* [Try it]:
Check each line of the data below for the string "transparent", then state how many have it and nothing else.

Records from a data source
Content starts

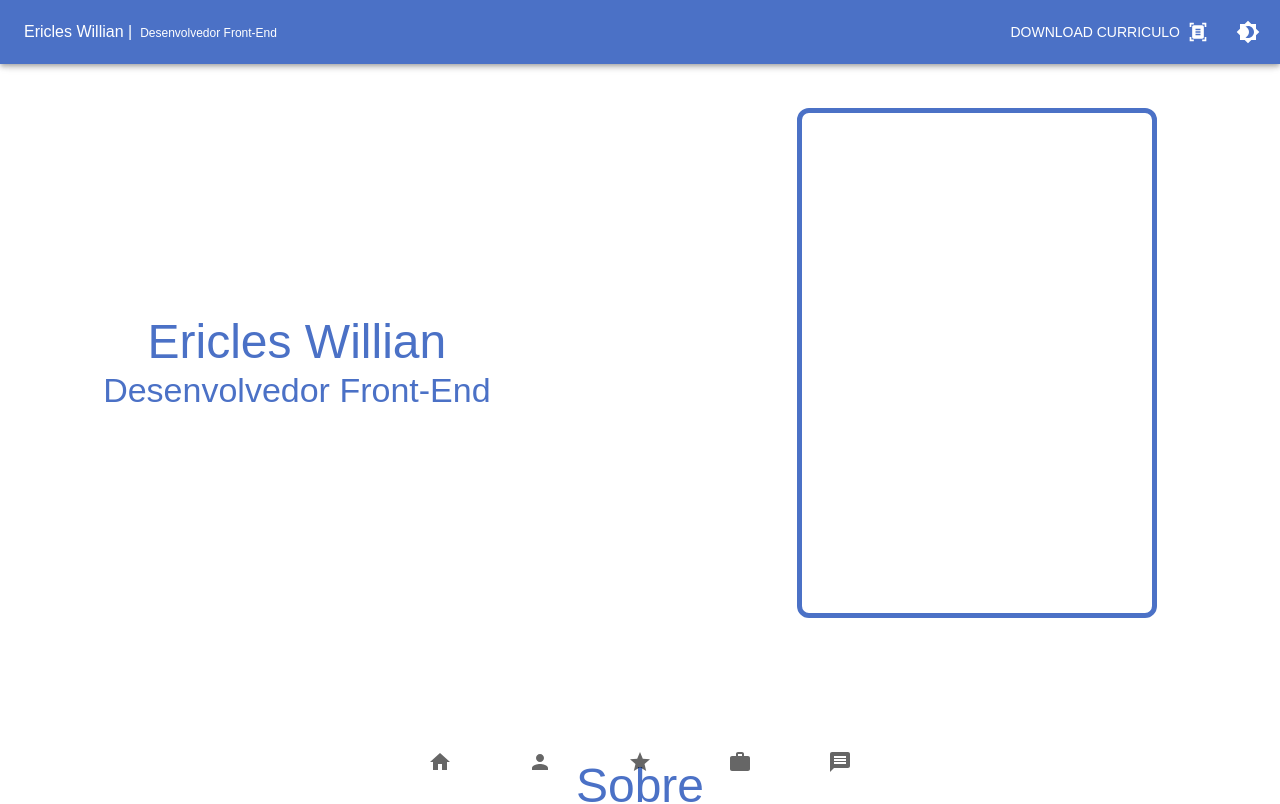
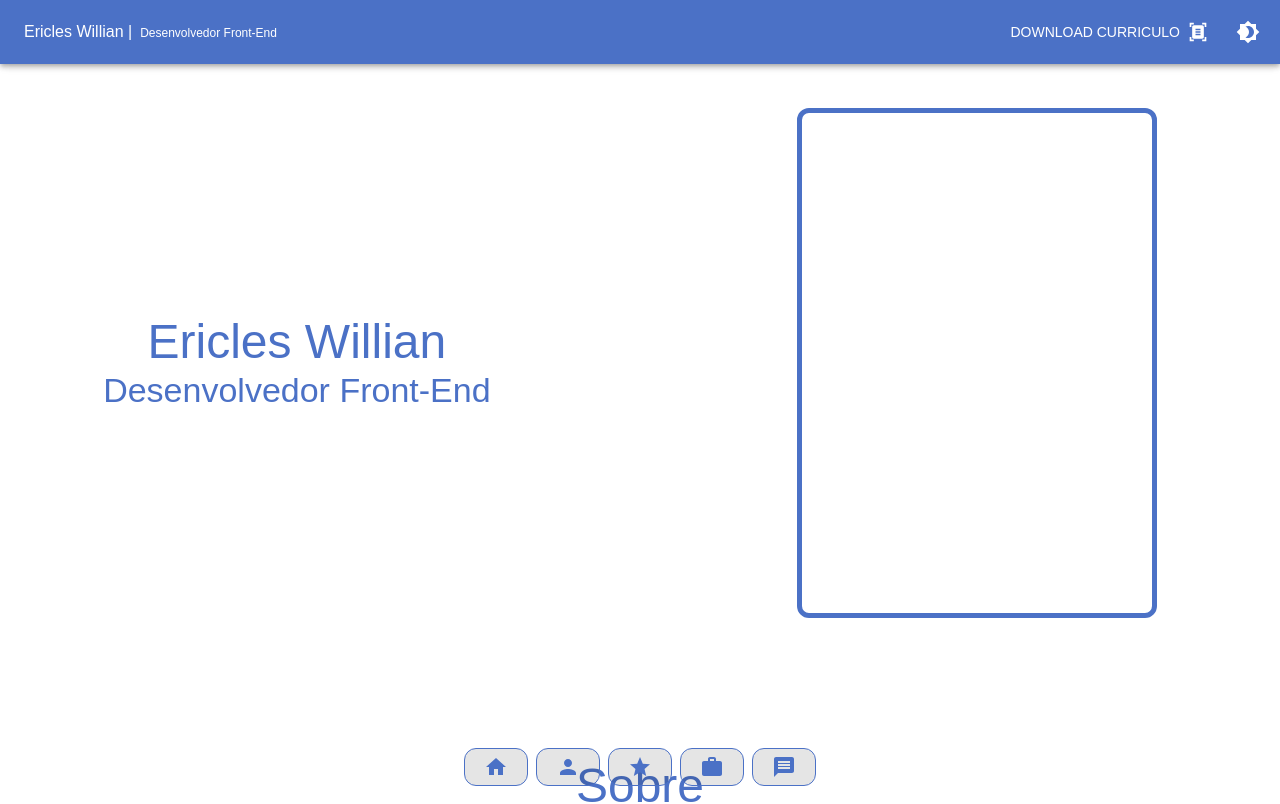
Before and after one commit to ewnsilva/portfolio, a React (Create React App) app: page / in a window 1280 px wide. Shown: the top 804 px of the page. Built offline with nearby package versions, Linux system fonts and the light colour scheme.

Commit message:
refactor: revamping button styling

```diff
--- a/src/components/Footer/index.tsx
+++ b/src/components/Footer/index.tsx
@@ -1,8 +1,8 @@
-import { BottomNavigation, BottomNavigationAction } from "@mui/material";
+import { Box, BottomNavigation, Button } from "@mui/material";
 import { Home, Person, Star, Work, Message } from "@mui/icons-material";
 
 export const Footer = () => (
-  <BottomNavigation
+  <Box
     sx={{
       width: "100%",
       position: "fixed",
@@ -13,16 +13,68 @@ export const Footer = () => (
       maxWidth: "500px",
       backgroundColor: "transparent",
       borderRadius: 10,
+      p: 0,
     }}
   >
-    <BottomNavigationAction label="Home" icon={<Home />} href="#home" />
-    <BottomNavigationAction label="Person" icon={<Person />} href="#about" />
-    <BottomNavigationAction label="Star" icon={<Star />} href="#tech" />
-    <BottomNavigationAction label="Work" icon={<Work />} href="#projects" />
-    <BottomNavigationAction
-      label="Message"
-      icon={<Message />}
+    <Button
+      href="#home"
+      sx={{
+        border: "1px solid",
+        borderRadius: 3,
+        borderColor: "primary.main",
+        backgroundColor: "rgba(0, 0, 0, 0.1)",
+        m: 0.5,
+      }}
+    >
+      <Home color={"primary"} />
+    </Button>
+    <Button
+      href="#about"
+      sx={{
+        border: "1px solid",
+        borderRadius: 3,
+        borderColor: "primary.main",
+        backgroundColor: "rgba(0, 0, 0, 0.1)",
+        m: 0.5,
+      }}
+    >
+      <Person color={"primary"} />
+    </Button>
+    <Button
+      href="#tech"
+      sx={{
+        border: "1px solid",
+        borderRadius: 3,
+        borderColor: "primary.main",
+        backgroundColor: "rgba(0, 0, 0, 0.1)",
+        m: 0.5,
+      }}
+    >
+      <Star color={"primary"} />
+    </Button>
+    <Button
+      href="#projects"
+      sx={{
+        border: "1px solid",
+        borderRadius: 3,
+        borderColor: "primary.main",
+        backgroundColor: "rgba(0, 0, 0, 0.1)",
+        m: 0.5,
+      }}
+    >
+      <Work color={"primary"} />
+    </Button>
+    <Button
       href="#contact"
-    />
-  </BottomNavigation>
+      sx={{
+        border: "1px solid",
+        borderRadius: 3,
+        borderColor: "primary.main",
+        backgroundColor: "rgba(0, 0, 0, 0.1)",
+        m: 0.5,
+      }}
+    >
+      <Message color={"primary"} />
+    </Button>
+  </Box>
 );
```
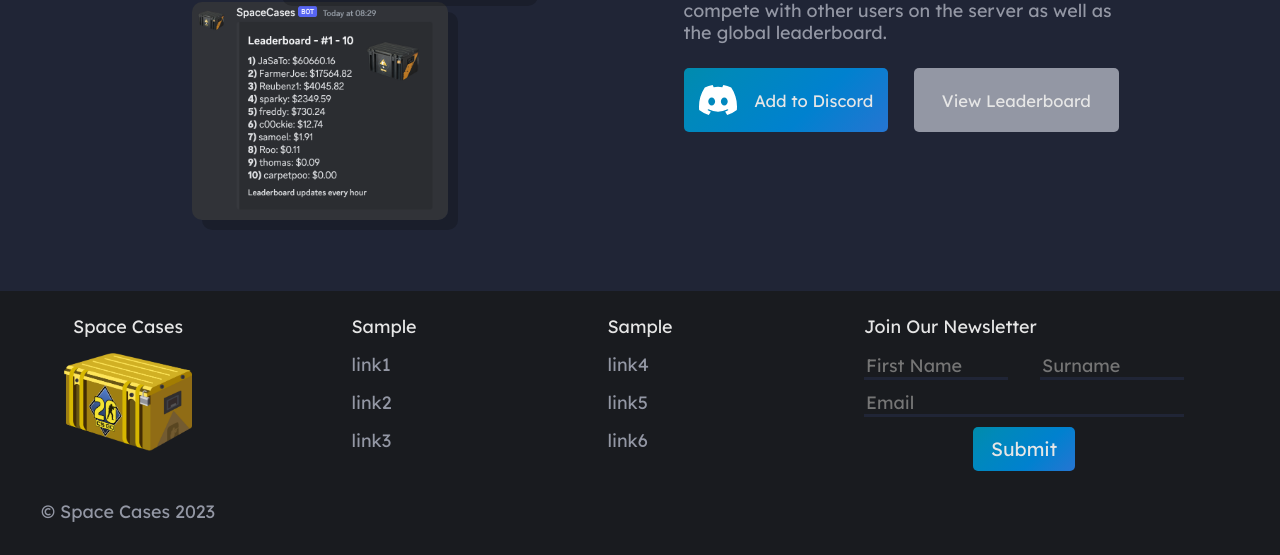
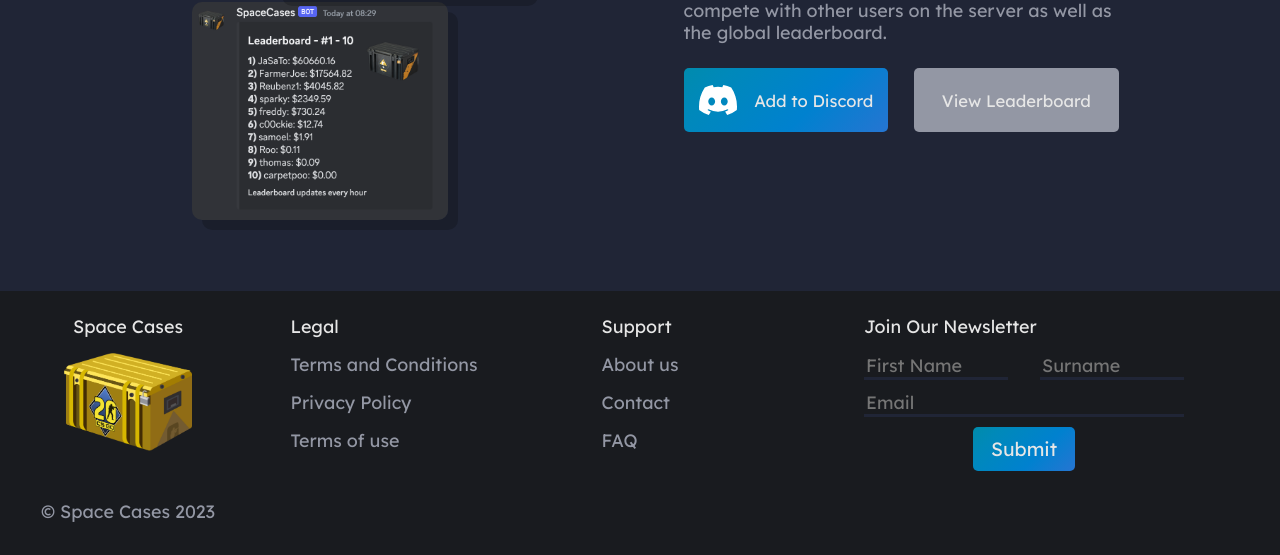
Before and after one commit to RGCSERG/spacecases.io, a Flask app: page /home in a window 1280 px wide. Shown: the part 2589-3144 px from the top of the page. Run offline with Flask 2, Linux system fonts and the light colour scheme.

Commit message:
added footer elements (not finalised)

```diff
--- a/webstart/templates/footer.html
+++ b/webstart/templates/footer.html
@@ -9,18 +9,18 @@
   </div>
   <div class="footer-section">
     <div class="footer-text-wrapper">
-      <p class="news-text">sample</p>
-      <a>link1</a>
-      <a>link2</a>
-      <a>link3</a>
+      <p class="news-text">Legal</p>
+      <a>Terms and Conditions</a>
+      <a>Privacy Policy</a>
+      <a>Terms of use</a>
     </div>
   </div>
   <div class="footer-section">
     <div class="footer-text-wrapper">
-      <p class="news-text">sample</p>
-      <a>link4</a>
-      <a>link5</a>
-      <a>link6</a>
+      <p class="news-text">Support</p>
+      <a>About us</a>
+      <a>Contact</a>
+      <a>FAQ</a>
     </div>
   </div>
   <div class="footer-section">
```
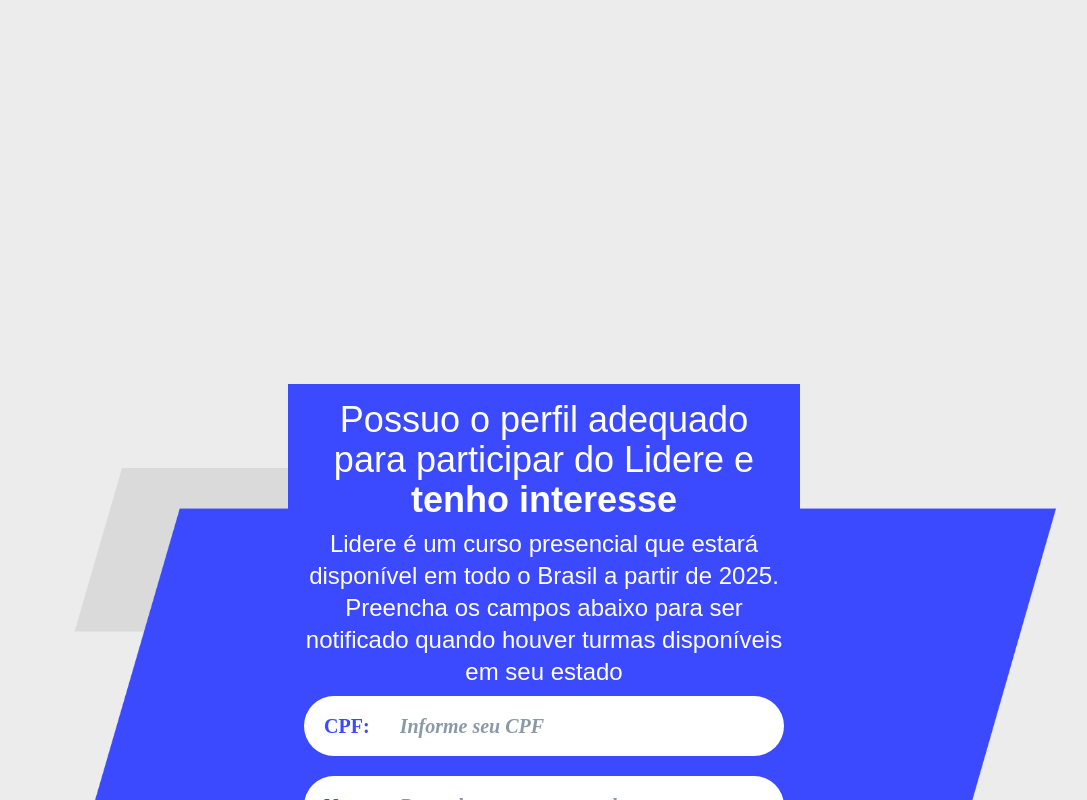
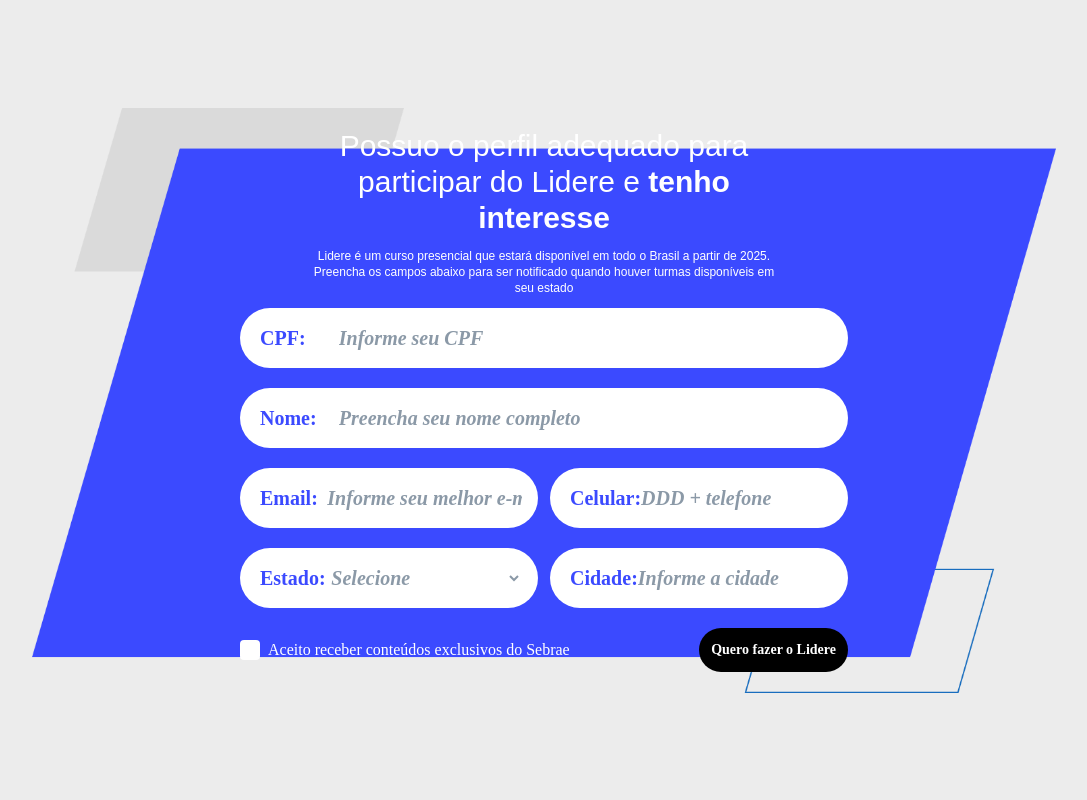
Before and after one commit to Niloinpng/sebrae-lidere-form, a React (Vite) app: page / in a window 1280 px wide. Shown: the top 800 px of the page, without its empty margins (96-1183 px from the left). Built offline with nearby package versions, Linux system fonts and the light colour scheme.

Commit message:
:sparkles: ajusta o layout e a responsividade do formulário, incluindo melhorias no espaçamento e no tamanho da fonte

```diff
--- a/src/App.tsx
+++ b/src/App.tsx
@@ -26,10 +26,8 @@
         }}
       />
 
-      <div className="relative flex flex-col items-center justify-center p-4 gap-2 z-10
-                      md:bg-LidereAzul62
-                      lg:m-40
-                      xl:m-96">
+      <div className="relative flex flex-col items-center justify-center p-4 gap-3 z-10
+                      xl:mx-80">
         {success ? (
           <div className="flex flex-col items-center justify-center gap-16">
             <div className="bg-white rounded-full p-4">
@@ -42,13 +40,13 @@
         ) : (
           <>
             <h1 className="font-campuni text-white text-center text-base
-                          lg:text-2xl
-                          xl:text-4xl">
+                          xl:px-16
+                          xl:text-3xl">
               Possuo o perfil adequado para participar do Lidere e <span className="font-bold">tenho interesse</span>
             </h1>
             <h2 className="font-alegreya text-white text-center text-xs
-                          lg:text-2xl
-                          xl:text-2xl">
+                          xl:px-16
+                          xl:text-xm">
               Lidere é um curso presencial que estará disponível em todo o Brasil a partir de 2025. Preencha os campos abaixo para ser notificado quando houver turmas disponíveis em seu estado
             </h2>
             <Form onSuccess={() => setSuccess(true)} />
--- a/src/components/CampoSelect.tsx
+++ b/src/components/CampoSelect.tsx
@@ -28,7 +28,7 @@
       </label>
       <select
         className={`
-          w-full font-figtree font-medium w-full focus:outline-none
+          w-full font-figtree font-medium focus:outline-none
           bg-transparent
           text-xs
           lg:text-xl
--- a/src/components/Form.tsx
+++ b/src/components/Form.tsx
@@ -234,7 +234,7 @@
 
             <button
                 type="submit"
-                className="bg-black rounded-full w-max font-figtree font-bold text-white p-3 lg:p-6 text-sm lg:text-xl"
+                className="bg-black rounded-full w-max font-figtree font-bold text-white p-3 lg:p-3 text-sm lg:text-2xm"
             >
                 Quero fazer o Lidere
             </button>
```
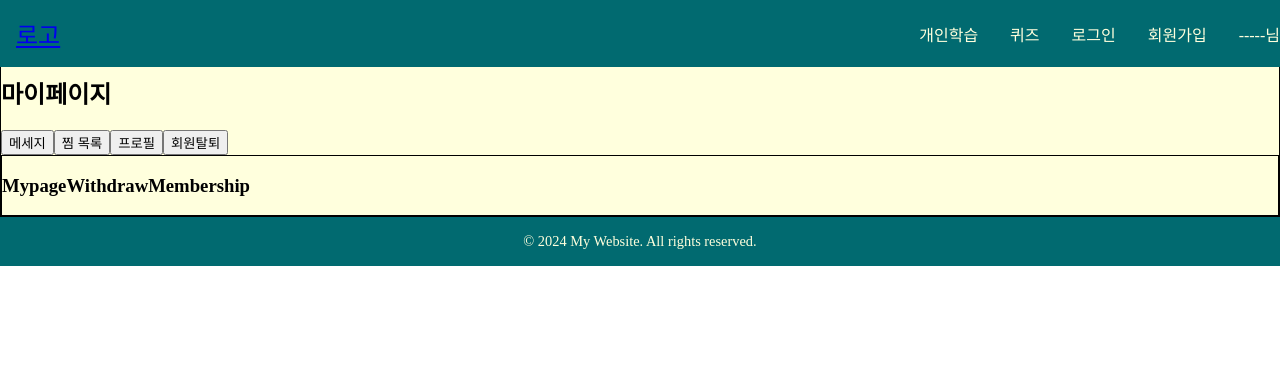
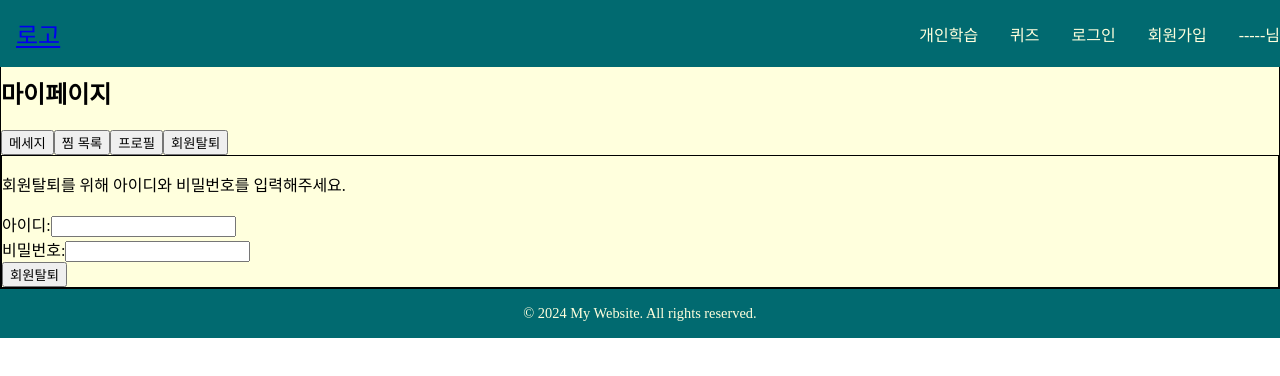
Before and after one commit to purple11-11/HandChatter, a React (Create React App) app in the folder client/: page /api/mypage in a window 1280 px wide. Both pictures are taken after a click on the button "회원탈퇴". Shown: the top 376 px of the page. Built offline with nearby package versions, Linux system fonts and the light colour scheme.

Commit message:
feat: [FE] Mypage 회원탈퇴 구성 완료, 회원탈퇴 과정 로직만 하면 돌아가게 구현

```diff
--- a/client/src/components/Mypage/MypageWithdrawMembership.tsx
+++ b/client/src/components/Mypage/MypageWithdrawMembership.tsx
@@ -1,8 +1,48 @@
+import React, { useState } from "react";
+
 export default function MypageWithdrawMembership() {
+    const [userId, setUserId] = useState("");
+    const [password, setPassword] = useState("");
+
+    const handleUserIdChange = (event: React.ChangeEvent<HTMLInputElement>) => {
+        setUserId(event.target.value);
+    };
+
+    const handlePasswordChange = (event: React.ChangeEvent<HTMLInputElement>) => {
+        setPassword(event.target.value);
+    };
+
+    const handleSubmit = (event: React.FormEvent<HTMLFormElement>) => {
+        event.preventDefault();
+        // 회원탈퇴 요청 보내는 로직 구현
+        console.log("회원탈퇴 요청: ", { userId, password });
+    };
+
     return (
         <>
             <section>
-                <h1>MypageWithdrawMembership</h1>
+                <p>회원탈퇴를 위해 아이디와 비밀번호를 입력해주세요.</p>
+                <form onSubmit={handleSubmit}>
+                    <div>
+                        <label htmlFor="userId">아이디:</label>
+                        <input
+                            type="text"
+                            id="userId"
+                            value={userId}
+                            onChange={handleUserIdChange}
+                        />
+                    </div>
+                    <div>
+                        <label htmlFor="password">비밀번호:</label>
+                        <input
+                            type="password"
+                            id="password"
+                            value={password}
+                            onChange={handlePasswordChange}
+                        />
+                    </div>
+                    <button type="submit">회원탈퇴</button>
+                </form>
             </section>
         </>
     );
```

Content ends

* [Result]:
2